We spoke to third year University of Manchester (UoM) students about what they would and wouldn’t change about starting university.
By now you’ve probably read every ‘mistakes freshers should avoid’ article out there. But you will make mistakes and you will probably have regrets – that’s what first year is for! Freshers is really a time just to take university as it comes.
Disregarding that – here are some things some current UoM third years might have done differently.
Oak House – yay or nay?
Most students fiercely defend their halls. Oak House or Owens Park are apparently the social places to be, creating serious FOMO if you don’t live there. But the reality of the intense party scene and student bubble can be too much for some people.
Noah Silvio, a third year English Literature student who lived in Hulme Hall (Victoria Park) in his first year, said that he “doesn’t really have any regrets”.
“I was going to move to Fallowfield and I didn’t. If I had I most probably wouldn’t be living with the people I am now. And the people I could have ended up living with could have been wrong for me.”
Jade Smith, a third year medicine student, applied for Oak House because it was cheap. She said that “Some people in my flat really had a thing about making friends, going to parties and being in the centre [of it all] but I didn’t feel that pressure” because this was her second degree.
She joked that she “was definitely the boring one in my flat” and “got used to sleeping through parties”, but she says she didn’t regret her experience.
So if you do know you’re going to want your sleep, maybe Oak House or Owens Park isn’t the place for you. If money is also an issue, think about Whitworth Park even though it’s outside of Fallowfield. It’s not too late to change.
Societies: your way out
Jason Fox, a third year History student, said that the best thing they ever did was joining societies.
“Even though I did really get along with my housemates, I knew that they weren’t necessarily going to be my people […] I was on a bit of a hunt for people who were similar to me.”
They joined the Kickboxing, Vinyl Frontier and Other Sounds societies. Jason said they “felt a bit embarrassed going [to Kickboxing] the first few times, as I wasn’t very good. I felt myself improving very quickly so I didn’t regret it”. But, the Vinyl Frontier was where they met most of their friends.
Rowan Woodell, a third year Computer Science and Maths student, also went to Vinyl Frontier and Other Sounds. They said that they “were very happy with two societies and made a lot of friends through them”.

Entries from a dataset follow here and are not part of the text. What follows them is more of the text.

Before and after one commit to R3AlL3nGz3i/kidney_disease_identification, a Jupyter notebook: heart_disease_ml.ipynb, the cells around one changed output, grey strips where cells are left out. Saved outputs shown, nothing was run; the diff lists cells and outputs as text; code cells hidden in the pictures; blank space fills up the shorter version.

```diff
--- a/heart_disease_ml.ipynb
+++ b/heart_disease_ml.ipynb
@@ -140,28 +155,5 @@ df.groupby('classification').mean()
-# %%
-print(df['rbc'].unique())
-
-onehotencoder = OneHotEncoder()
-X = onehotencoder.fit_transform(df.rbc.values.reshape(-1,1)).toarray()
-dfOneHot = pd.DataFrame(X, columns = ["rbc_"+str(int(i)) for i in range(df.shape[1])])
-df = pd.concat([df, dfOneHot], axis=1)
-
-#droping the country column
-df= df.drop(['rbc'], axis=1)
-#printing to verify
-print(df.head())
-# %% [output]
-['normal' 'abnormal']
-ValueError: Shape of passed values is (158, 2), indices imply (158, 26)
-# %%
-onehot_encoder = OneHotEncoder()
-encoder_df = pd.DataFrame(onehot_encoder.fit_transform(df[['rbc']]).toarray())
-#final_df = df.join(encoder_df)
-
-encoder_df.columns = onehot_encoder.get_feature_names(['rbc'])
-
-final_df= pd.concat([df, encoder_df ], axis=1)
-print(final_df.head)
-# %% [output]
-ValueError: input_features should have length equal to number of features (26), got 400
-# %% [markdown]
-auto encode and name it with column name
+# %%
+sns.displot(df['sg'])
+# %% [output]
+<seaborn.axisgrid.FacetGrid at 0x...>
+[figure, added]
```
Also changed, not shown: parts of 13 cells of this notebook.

Jade did Cricket, Medics Orchestra, and Bone Marrow society. But she said that “even this time I would have liked to go to more taster societies. Even random things…I really wanted to go to Ice Hockey. You never know what you’ll like or who you’ll get on with.”
Under Pressure: friends
Beyond societies, Jason felt there was a lot they would change. “I felt a pressure in regards to sex and relationships which wasn’t really there.” I thought “Oh my god I need to find someone now”. But “once you’re with the right people, those pressures become totally artificial.”
Similarly, Rowan said looking back they “would have gone to different clubs with different people. But societies were good”.
So – overall our students are saying try and stick to what you actually want to do, no matter what you think you should do. Don’t put too much pressure on yourself, as it will work out in the end.
And look on the bright side, at least your freshers isn’t in lockdown…